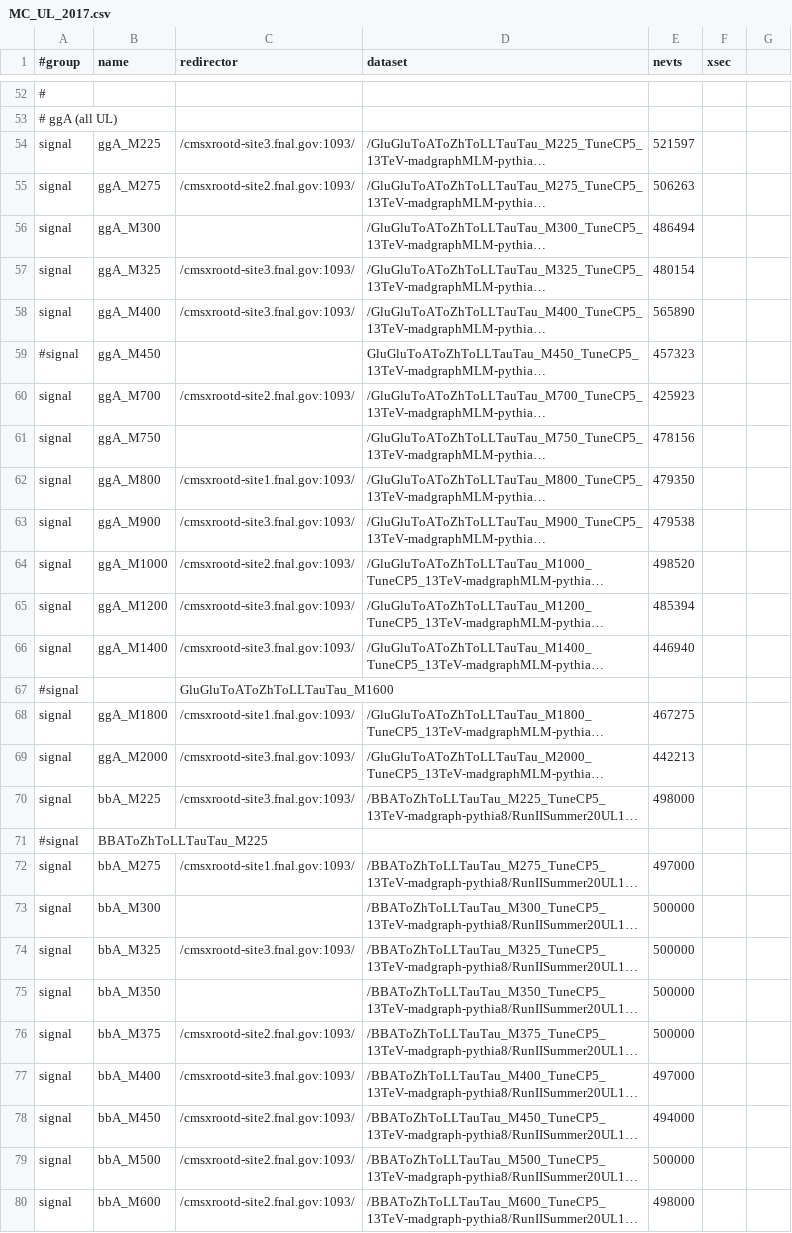
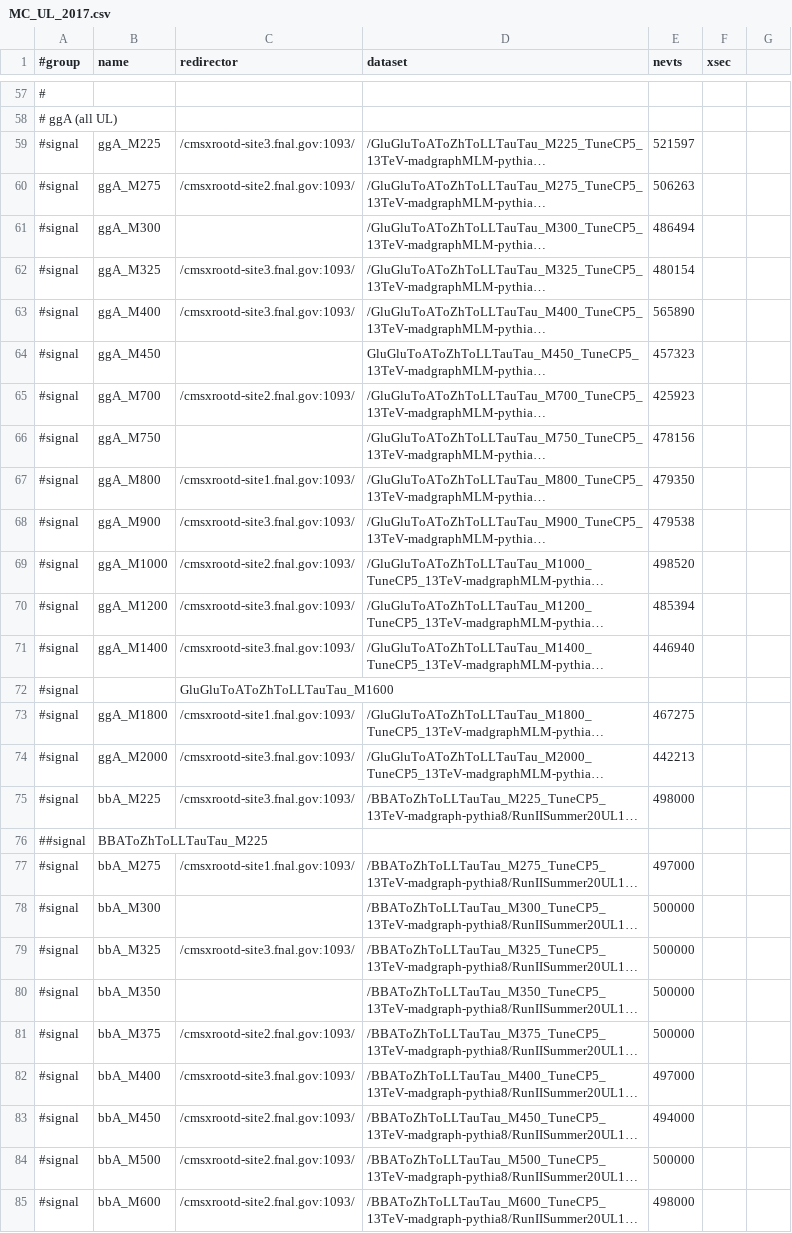
Before and after one commit to GageDeZoort/AZh_Princeton, a CSV file: sample_lists/MC_UL_2017.csv, drawn as a sheet; only a part is shown, gaps mark what is left out; long unchanged cells end in …; addresses are those after the commit; the diff covers the shown part only; the diff names each change by its address in the sheet, - before the commit and + after, or states it on an @@ line.

```diff
--- a/sample_lists/MC_UL_2017.csv
+++ b/sample_lists/MC_UL_2017.csv
-A59:A63 (#group): signal
+A59:A63 (#group): #signal
-A65:A71 (#group): signal
+A65:A71 (#group): #signal
-A73:A75 (#group): signal
+A73:A75 (#group): #signal
-A76 (#group): #signal
+A76 (#group): ##signal
-A77:A85 (#group): signal
+A77:A85 (#group): #signal
```
Also changed, not shown: 11 added rows, 6 removed rows and 53 edited cells elsewhere in this file.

→ Task instructions: The lines that contain the word "group" are wanted; copy each of them from the records.

→ Result of this exercise:
-A59:A63 (#group): signal
+A59:A63 (#group): #signal
-A65:A71 (#group): signal
+A65:A71 (#group): #signal
-A73:A75 (#group): signal
+A73:A75 (#group): #signal
-A76 (#group): #signal
+A76 (#group): ##signal
-A77:A85 (#group): signal
+A77:A85 (#group): #signal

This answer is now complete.